◆ **Task details**: Repeat the data exactly, leaving out any image.

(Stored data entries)
────────────────────

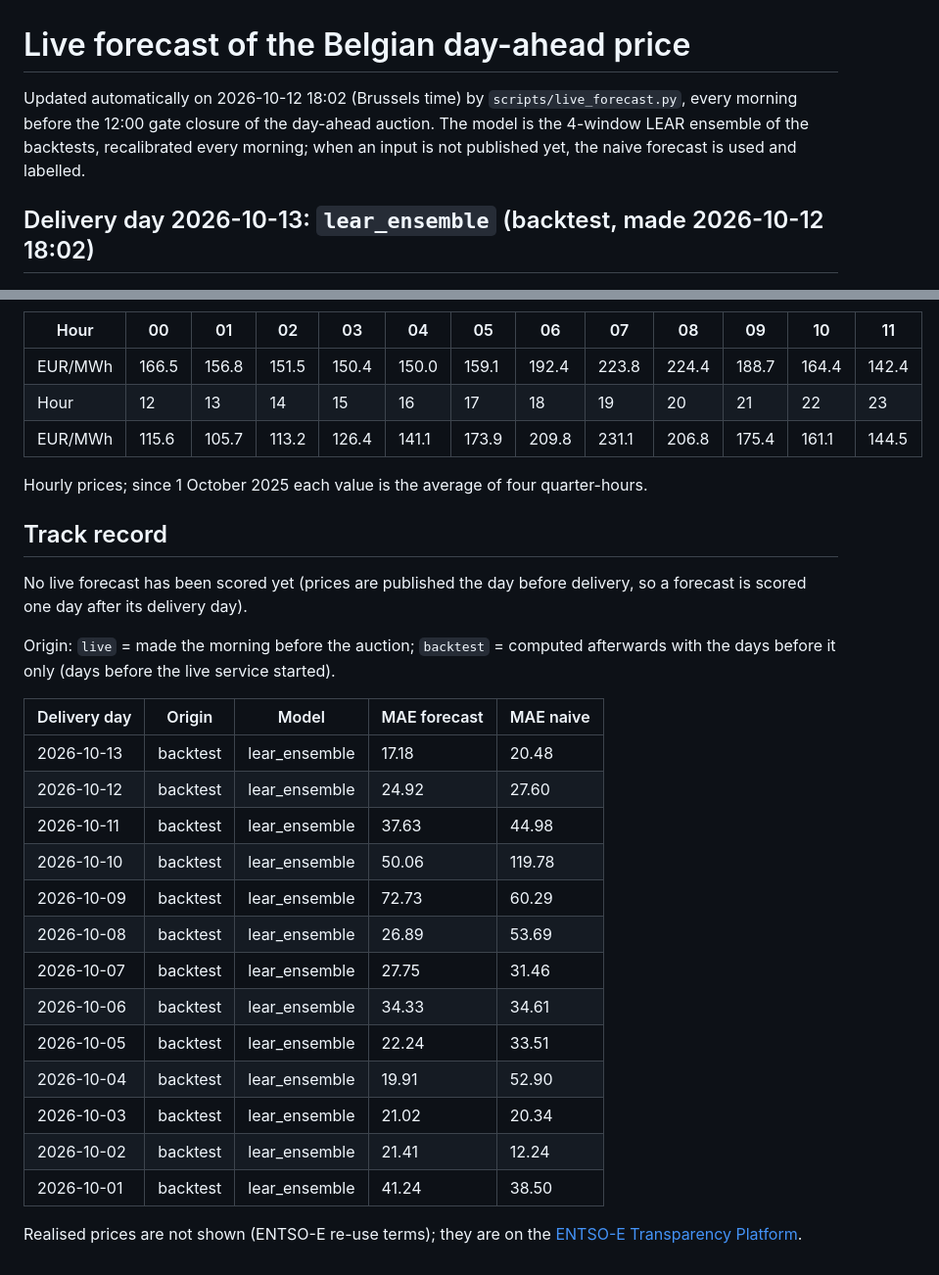
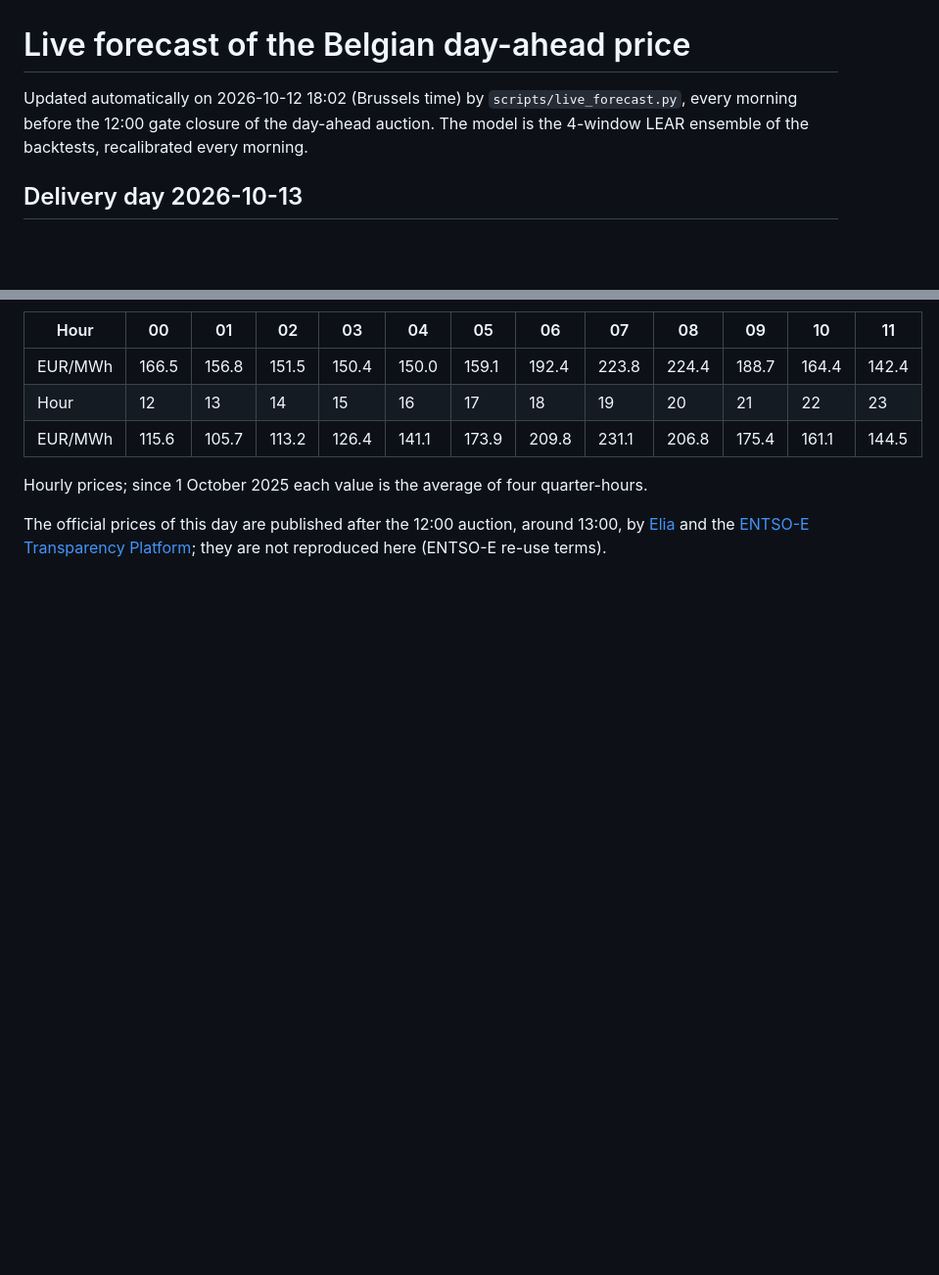
Before and after one commit to julienmoury/be-power-price-forecasting, a Markdown page: live/README.md, 2 parts joined by grey strips. Shown at 98% size. Drawn GitHub-style; blank space fills up the shorter version.

```diff
--- a/live/README.md
+++ b/live/README.md
@@ -1,8 +1,8 @@
 # Live forecast of the Belgian day-ahead price
 
-Updated automatically on 2026-10-12 18:02 (Brussels time) by `scripts/live_forecast.py`, every morning before the 12:00 gate closure of the day-ahead auction. The model is the 4-window LEAR ensemble of the backtests, recalibrated every morning; when an input is not published yet, the naive forecast is used and labelled.
+Updated automatically on 2026-10-12 18:02 (Brussels time) by `scripts/live_forecast.py`, every morning before the 12:00 gate closure of the day-ahead auction. The model is the 4-window LEAR ensemble of the backtests, recalibrated every morning.
 
-## Delivery day 2026-10-13: `lear_ensemble` (backtest, made 2026-10-12 18:02)
+## Delivery day 2026-10-13
 
 ![Forecast](forecast.png)
 
@@ -14,26 +14,4 @@ Updated automatically on 2026-10-12 18:02 (Brussels time) by `scripts/live_forec
 
 Hourly prices; since 1 October 2025 each value is the average of four quarter-hours.
 
-## Track record
-
-No live forecast has been scored yet (prices are published the day before delivery, so a forecast is scored one day after its delivery day).
-
-Origin: `live` = made the morning before the auction; `backtest` = computed afterwards with the days before it only (days before the live service started).
-
-| Delivery day | Origin | Model | MAE forecast | MAE naive |
-|---|---|---|---|---|
-| 2026-10-13 | backtest | lear_ensemble | 17.18 | 20.48 |
-| 2026-10-12 | backtest | lear_ensemble | 24.92 | 27.60 |
-| 2026-10-11 | backtest | lear_ensemble | 37.63 | 44.98 |
-| 2026-10-10 | backtest | lear_ensemble | 50.06 | 119.78 |
-| 2026-10-09 | backtest | lear_ensemble | 72.73 | 60.29 |
-| 2026-10-08 | backtest | lear_ensemble | 26.89 | 53.69 |
-| 2026-10-07 | backtest | lear_ensemble | 27.75 | 31.46 |
-| 2026-10-06 | backtest | lear_ensemble | 34.33 | 34.61 |
-| 2026-10-05 | backtest | lear_ensemble | 22.24 | 33.51 |
-| 2026-10-04 | backtest | lear_ensemble | 19.91 | 52.90 |
-| 2026-10-03 | backtest | lear_ensemble | 21.02 | 20.34 |
-| 2026-10-02 | backtest | lear_ensemble | 21.41 | 12.24 |
-| 2026-10-01 | backtest | lear_ensemble | 41.24 | 38.50 |
-
-Realised prices are not shown (ENTSO-E re-use terms); they are on the [ENTSO-E Transparency Platform](https://transparency.entsoe.eu/).
+The official prices of this day are published after the 12:00 auction, around 13:00, by [Elia](https://www.elia.be/en/grid-data/transmission/day-ahead-reference-price) and the [ENTSO-E Transparency Platform](https://transparency.entsoe.eu/); they are not reproduced here (ENTSO-E re-use terms).
```
Also changed, not shown: README.md (+13 -10 lines), docs/README.template.md (+13 -10 lines), live/forecast.png, 12 other files.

────────────────────

◆ **Exercise result**:
Before and after one commit to julienmoury/be-power-price-forecasting, a Markdown page: live/README.md, 2 parts joined by grey strips. Shown at 98% size. Drawn GitHub-style; blank space fills up the shorter version.

```diff
--- a/live/README.md
+++ b/live/README.md
@@ -1,8 +1,8 @@
 # Live forecast of the Belgian day-ahead price
 
-Updated automatically on 2026-10-12 18:02 (Brussels time) by `scripts/live_forecast.py`, every morning before the 12:00 gate closure of the day-ahead auction. The model is the 4-window LEAR ensemble of the backtests, recalibrated every morning; when an input is not published yet, the naive forecast is used and labelled.
+Updated automatically on 2026-10-12 18:02 (Brussels time) by `scripts/live_forecast.py`, every morning before the 12:00 gate closure of the day-ahead auction. The model is the 4-window LEAR ensemble of the backtests, recalibrated every morning.
 
-## Delivery day 2026-10-13: `lear_ensemble` (backtest, made 2026-10-12 18:02)
+## Delivery day 2026-10-13
 
 ![Forecast](forecast.png)
 
@@ -14,26 +14,4 @@ Updated automatically on 2026-10-12 18:02 (Brussels time) by `scripts/live_forec
 
 Hourly prices; since 1 October 2025 each value is the average of four quarter-hours.
 
-## Track record
-
-No live forecast has been scored yet (prices are published the day before delivery, so a forecast is scored one day after its delivery day).
-
-Origin: `live` = made the morning before the auction; `backtest` = computed afterwards with the days before it only (days before the live service started).
-
-| Delivery day | Origin | Model | MAE forecast | MAE naive |
-|---|---|---|---|---|
-| 2026-10-13 | backtest | lear_ensemble | 17.18 | 20.48 |
-| 2026-10-12 | backtest | lear_ensemble | 24.92 | 27.60 |
-| 2026-10-11 | backtest | lear_ensemble | 37.63 | 44.98 |
-| 2026-10-10 | backtest | lear_ensemble | 50.06 | 119.78 |
-| 2026-10-09 | backtest | lear_ensemble | 72.73 | 60.29 |
-| 2026-10-08 | backtest | lear_ensemble | 26.89 | 53.69 |
-| 2026-10-07 | backtest | lear_ensemble | 27.75 | 31.46 |
-| 2026-10-06 | backtest | lear_ensemble | 34.33 | 34.61 |
-| 2026-10-05 | backtest | lear_ensemble | 22.24 | 33.51 |
-| 2026-10-04 | backtest | lear_ensemble | 19.91 | 52.90 |
-| 2026-10-03 | backtest | lear_ensemble | 21.02 | 20.34 |
-| 2026-10-02 | backtest | lear_ensemble | 21.41 | 12.24 |
-| 2026-10-01 | backtest | lear_ensemble | 41.24 | 38.50 |
-
-Realised prices are not shown (ENTSO-E re-use terms); they are on the [ENTSO-E Transparency Platform](https://transparency.entsoe.eu/).
+The official prices of this day are published after the 12:00 auction, around 13:00, by [Elia](https://www.elia.be/en/grid-data/transmission/day-ahead-reference-price) and the [ENTSO-E Transparency Platform](https://transparency.entsoe.eu/); they are not reproduced here (ENTSO-E re-use terms).
```
Also changed, not shown: README.md (+13 -10 lines), docs/README.template.md (+13 -10 lines), live/forecast.png, 12 other files.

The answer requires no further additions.